An examination of support and opposition to the Oslo agreements
conceived in August 1993, as seen through the lens of polls taken by the
Jerusalem Media and Communications Centre, shows that over the last 20
years, increasing numbers of Palestinians polled have opposed the
agreements, despite their early popularity. Rather surprisingly, in
recent years, the agreements’ popularity has appeared to rebound.
Still, a plurality of Palestinians remained in opposition to the Oslo agreement in March 2013, their ranks solidified by 22% of respondents who said they were “strongly opposed” to the agreement, as opposed to about 7% in December 1997.
When Palestinians were asked in December 1997, “What’s your opinion of the Oslo agreement?
Would you say that you strongly support, support, oppose, or strongly oppose it?,” 68% of the public supported or strongly supported the agreements. This first JMCC poll asking this question was also to be the high point of support for the peace process as the question was asked repeatedly over the years.

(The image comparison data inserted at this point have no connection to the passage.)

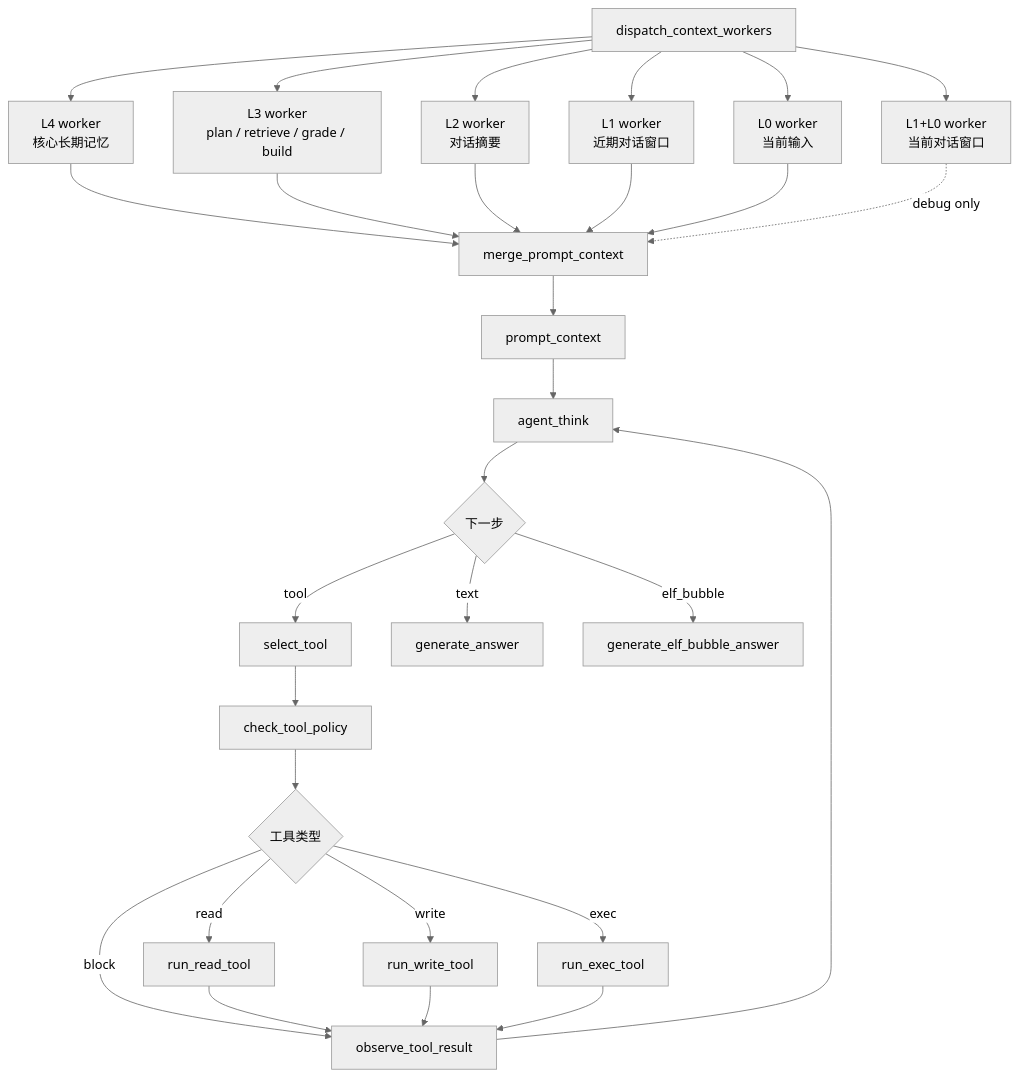
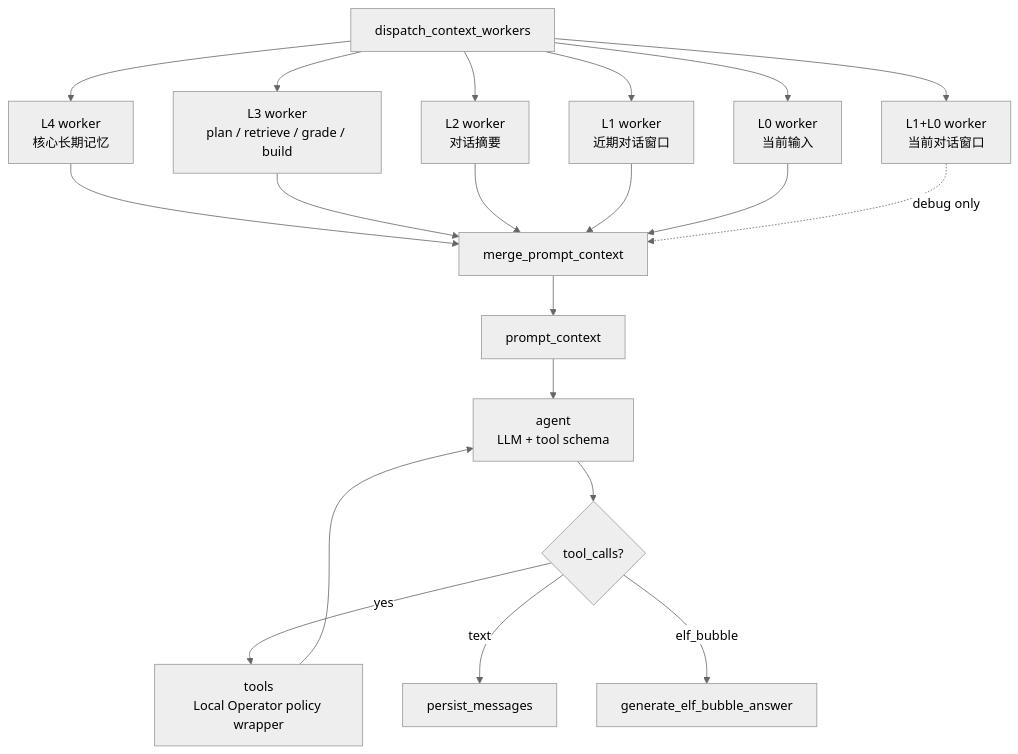
One commit to LiuJiaxuan1024/AiMemo changed the second of 5 diagrams in docs/agent/memory-chat-graph.md. Above: the diagram before and after it, drawn with Mermaid (neutral theme). The commit also changed other lines of this file and 77 other files, not shown here.

````diff
--- a/docs/agent/memory-chat-graph.md
+++ b/docs/agent/memory-chat-graph.md
@@ -556,33 +475,24 @@
 ```mermaid
 flowchart TD
     Dispatch[dispatch_context_workers] --> L4[L4 worker<br/>核心长期记忆]
     Dispatch --> L3[L3 worker<br/>plan / retrieve / grade / build]
     Dispatch --> L2[L2 worker<br/>对话摘要]
     Dispatch --> L1[L1 worker<br/>近期对话窗口]
     Dispatch --> L0[L0 worker<br/>当前输入]
     Dispatch --> Window[L1+L0 worker<br/>当前对话窗口]
 
     L4 --> Merge[merge_prompt_context]
     L3 --> Merge
     L2 --> Merge
     L1 --> Merge
     L0 --> Merge
     Window -. debug only .-> Merge
 
     Merge --> Prompt[prompt_context]
-    Prompt --> AgentThink[agent_think]
-    AgentThink --> Route{下一步}
-    Route -->|tool| Select[select_tool]
-    Select --> Policy[check_tool_policy]
-    Policy --> ToolRoute{工具类型}
-    ToolRoute -->|read| RunRead[run_read_tool]
-    ToolRoute -->|write| RunWrite[run_write_tool]
-    ToolRoute -->|exec| RunExec[run_exec_tool]
-    ToolRoute -->|block| Observe[observe_tool_result]
-    RunRead --> Observe
-    RunWrite --> Observe
-    RunExec --> Observe
-    Observe --> AgentThink
-    Route -->|text| Generate[generate_answer]
+    Prompt --> Agent[agent<br/>LLM + tool schema]
+    Agent --> Route{tool_calls?}
+    Route -->|yes| Tools[tools<br/>Local Operator policy wrapper]
+    Tools --> Agent
+    Route -->|text| Persist[persist_messages]
     Route -->|elf_bubble| BubbleGenerate[generate_elf_bubble_answer]
 ```
````
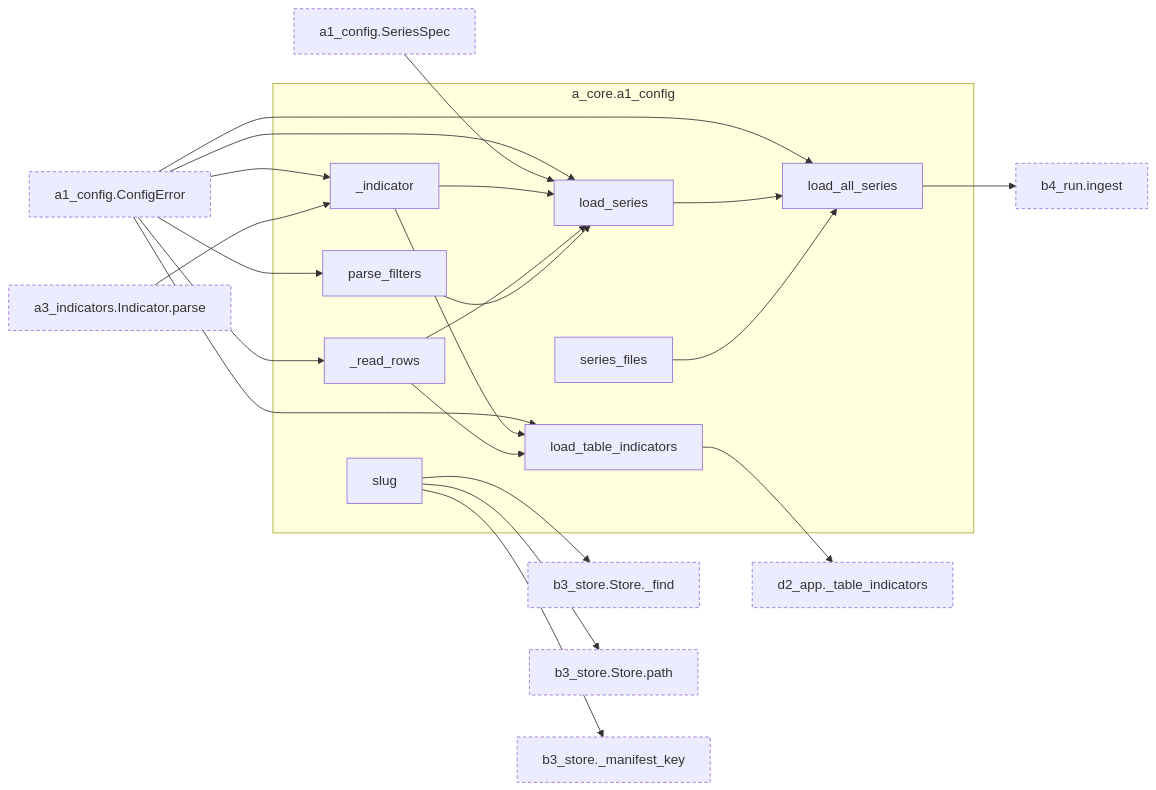
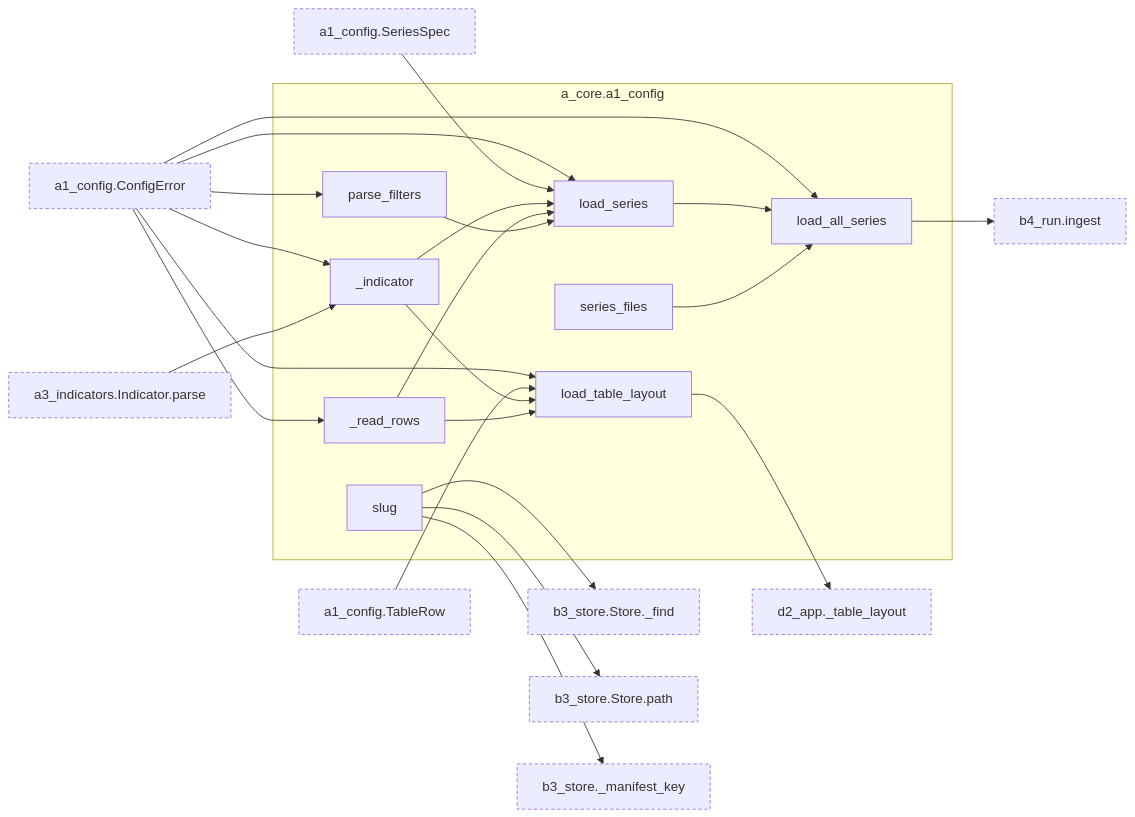
The third of 15 diagrams in docs/architecture.md (bsawyerg15/MacroScan), drawn with Mermaid before and after one commit. The commit also changed other lines of this file and 6 other files, not shown here.

````diff
--- a/docs/architecture.md
+++ b/docs/architecture.md
@@ -254,58 +263,61 @@
 ```mermaid
 flowchart LR
   subgraph this["a_core.a1_config"]
     n_a_core_a1_config__indicator["_indicator"]
     n_a_core_a1_config__read_rows["_read_rows"]
     n_a_core_a1_config_load_all_series["load_all_series"]
     n_a_core_a1_config_load_series["load_series"]
-    n_a_core_a1_config_load_table_indicators["load_table_indicators"]
+    n_a_core_a1_config_load_table_layout["load_table_layout"]
     n_a_core_a1_config_parse_filters["parse_filters"]
     n_a_core_a1_config_series_files["series_files"]
     n_a_core_a1_config_slug["slug"]
   end
   n_a_core_a1_config_ConfigError["a1_config.ConfigError"]:::ext
   n_a_core_a1_config_SeriesSpec["a1_config.SeriesSpec"]:::ext
+  n_a_core_a1_config_TableRow["a1_config.TableRow"]:::ext
   n_a_core_a3_indicators_Indicator_parse["a3_indicators.Indicator.parse"]:::ext
   n_b_ingest_b3_store_Store__find["b3_store.Store._find"]:::ext
   n_b_ingest_b3_store_Store_path["b3_store.Store.path"]:::ext
   n_b_ingest_b3_store__manifest_key["b3_store._manifest_key"]:::ext
   n_b_ingest_b4_run_ingest["b4_run.ingest"]:::ext
-  n_d_visualization_d2_app__table_indicators["d2_app._table_indicators"]:::ext
+  n_d_visualization_d2_app__table_layout["d2_app._table_layout"]:::ext
   n_a_core_a1_config_ConfigError --> n_a_core_a1_config__indicator
   n_a_core_a3_indicators_Indicator_parse --> n_a_core_a1_config__indicator
   n_a_core_a1_config_ConfigError --> n_a_core_a1_config__read_rows
   n_a_core_a1_config_ConfigError --> n_a_core_a1_config_load_all_series
   n_a_core_a1_config_load_series --> n_a_core_a1_config_load_all_series
   n_a_core_a1_config_series_files --> n_a_core_a1_config_load_all_series
   n_a_core_a1_config_ConfigError --> n_a_core_a1_config_load_series
   n_a_core_a1_config_SeriesSpec --> n_a_core_a1_config_load_series
   n_a_core_a1_config__indicator --> n_a_core_a1_config_load_series
   n_a_core_a1_config__read_rows --> n_a_core_a1_config_load_series
   n_a_core_a1_config_parse_filters --> n_a_core_a1_config_load_series
-  n_a_core_a1_config_ConfigError --> n_a_core_a1_config_load_table_indicators
-  n_a_core_a1_config__indicator --> n_a_core_a1_config_load_table_indicators
-  n_a_core_a1_config__read_rows --> n_a_core_a1_config_load_table_indicators
+  n_a_core_a1_config_ConfigError --> n_a_core_a1_config_load_table_layout
+  n_a_core_a1_config_TableRow --> n_a_core_a1_config_load_table_layout
+  n_a_core_a1_config__indicator --> n_a_core_a1_config_load_table_layout
+  n_a_core_a1_config__read_rows --> n_a_core_a1_config_load_table_layout
   n_a_core_a1_config_ConfigError --> n_a_core_a1_config_parse_filters
   n_a_core_a1_config_slug --> n_b_ingest_b3_store_Store__find
   n_a_core_a1_config_slug --> n_b_ingest_b3_store_Store_path
   n_a_core_a1_config_slug --> n_b_ingest_b3_store__manifest_key
   n_a_core_a1_config_load_all_series --> n_b_ingest_b4_run_ingest
-  n_a_core_a1_config_load_table_indicators --> n_d_visualization_d2_app__table_indicators
+  n_a_core_a1_config_load_table_layout --> n_d_visualization_d2_app__table_layout
   click n_a_core_a1_config_ConfigError href "#cls-ConfigError"
   click n_a_core_a1_config_SeriesSpec href "#cls-SeriesSpec"
+  click n_a_core_a1_config_TableRow href "#cls-TableRow"
   click n_a_core_a1_config__indicator href "#fn-a_core-a1_config-_indicator"
   click n_a_core_a1_config__read_rows href "#fn-a_core-a1_config-_read_rows"
   click n_a_core_a1_config_load_all_series href "#fn-a_core-a1_config-load_all_series"
   click n_a_core_a1_config_load_series href "#fn-a_core-a1_config-load_series"
-  click n_a_core_a1_config_load_table_indicators href "#fn-a_core-a1_config-load_table_indicators"
+  click n_a_core_a1_config_load_table_layout href "#fn-a_core-a1_config-load_table_layout"
   click n_a_core_a1_config_parse_filters href "#fn-a_core-a1_config-parse_filters"
   click n_a_core_a1_config_series_files href "#fn-a_core-a1_config-series_files"
   click n_a_core_a1_config_slug href "#fn-a_core-a1_config-slug"
   click n_a_core_a3_indicators_Indicator_parse href "#fn-a_core-a3_indicators-Indicator.parse"
   click n_b_ingest_b3_store_Store__find href "#fn-b_ingest-b3_store-Store._find"
   click n_b_ingest_b3_store_Store_path href "#fn-b_ingest-b3_store-Store.path"
   click n_b_ingest_b3_store__manifest_key href "#fn-b_ingest-b3_store-_manifest_key"
   click n_b_ingest_b4_run_ingest href "#fn-b_ingest-b4_run-ingest"
-  click n_d_visualization_d2_app__table_indicators href "#fn-d_visualization-d2_app-_table_indicators"
+  click n_d_visualization_d2_app__table_layout href "#fn-d_visualization-d2_app-_table_layout"
   classDef ext stroke-dasharray: 4 3
 ```
````
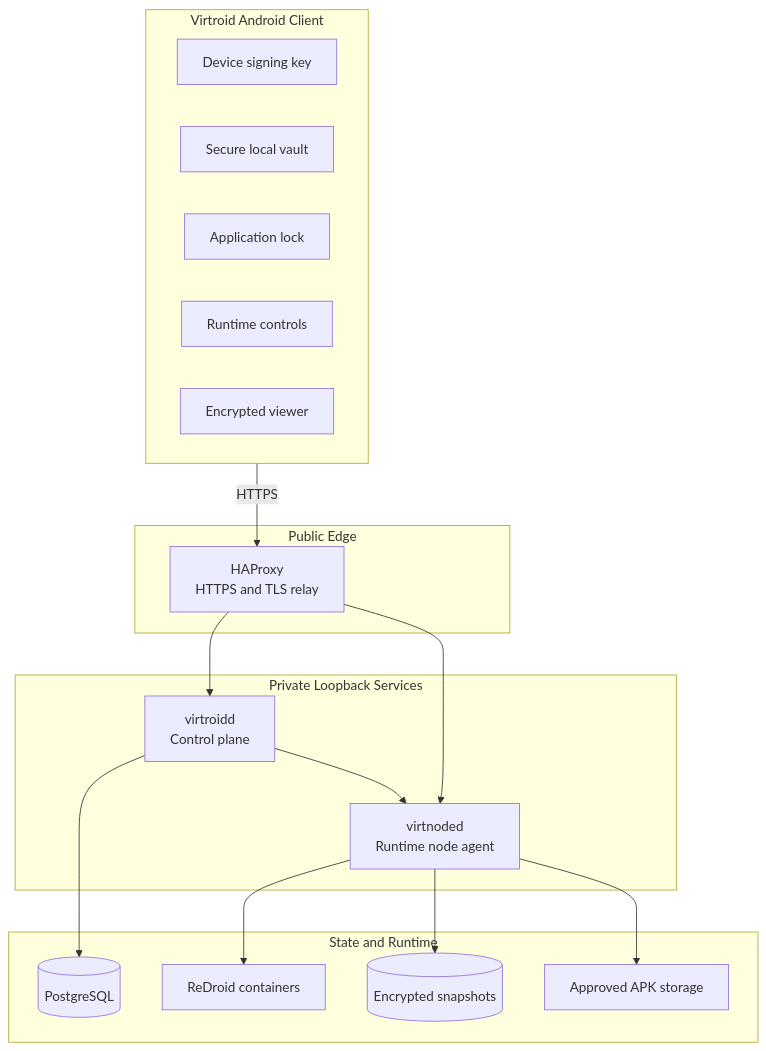
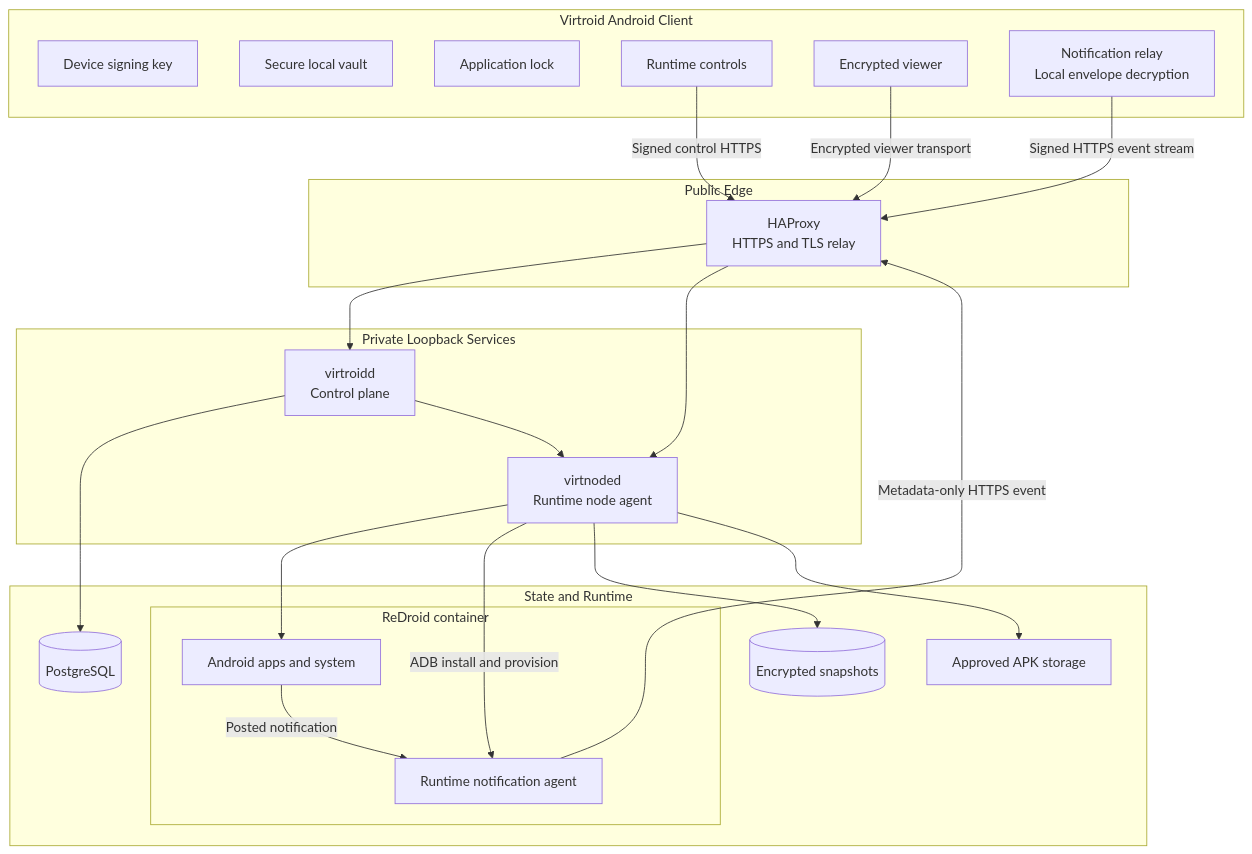
Before and after one commit to mattyperrott/Virtroid: the second of 2 diagrams in README.md, drawn with Mermaid. The commit also changed other lines of this file and 38 other files, not shown here.

````diff
--- a/README.md
+++ b/README.md
@@ -268,35 +270,44 @@
 ```mermaid
 flowchart TB
     subgraph Client["Virtroid Android Client"]
         CK[Device signing key]
         CV[Secure local vault]
         CL[Application lock]
         CR[Runtime controls]
         CW[Encrypted viewer]
+        CN[Notification relay<br/>Local envelope decryption]
     end
 
     subgraph Edge["Public Edge"]
         HP[HAProxy<br/>HTTPS and TLS relay]
     end
 
     subgraph Services["Private Loopback Services"]
         CP[virtroidd<br/>Control plane]
         NA[virtnoded<br/>Runtime node agent]
     end
 
     subgraph Data["State and Runtime"]
         PG[(PostgreSQL)]
-        RD[ReDroid containers]
+        subgraph Guest["ReDroid container"]
+            RD[Android apps and system]
+            RA[Runtime notification agent]
+            RD -->|Posted notification| RA
+        end
         SS[(Encrypted snapshots)]
         APK[Approved APK storage]
     end
 
-    Client -->|HTTPS| HP
+    CR -->|Signed control HTTPS| HP
+    CW -->|Encrypted viewer transport| HP
+    CN -->|Signed HTTPS event stream| HP
     HP --> CP
     HP --> NA
     CP --> PG
     CP --> NA
     NA --> RD
+    NA -->|ADB install and provision| RA
+    RA -->|Metadata-only HTTPS event| HP
     NA --> SS
     NA --> APK
 ```
````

The majority of the Palestinian public in the West Bank and Gaza Strip viewed the agreements
positively until the start of the second Palestinian uprising in September 2000—five years after the agreements had expired. Between June and December 2000, attitudes shifted dramatically and a plurality of Palestinians began to oppose the agreement.
Since December 2002, while data is only available in 2006 and 2013, support for the Oslo agreements has risen again. Two events may explain this trend. First, the second intifada’s punishing policies of closure, incursions, arrests and detentions, and so on may have weighed heavily on Palestinians comparing this period with times of peace. The change may also be the result of domestic conflict between Fateh and Hamas. The Oslo agreements were viewed as signature achievements of Fateh that were under threat by Hamas when it first won general elections in 2006 and then took over the Gaza Strip in 2007.
For the most part, only when respondents were separated by their trust for Fateh, Hamas, other
factions, or no faction at all were significant differences noted in the above trends.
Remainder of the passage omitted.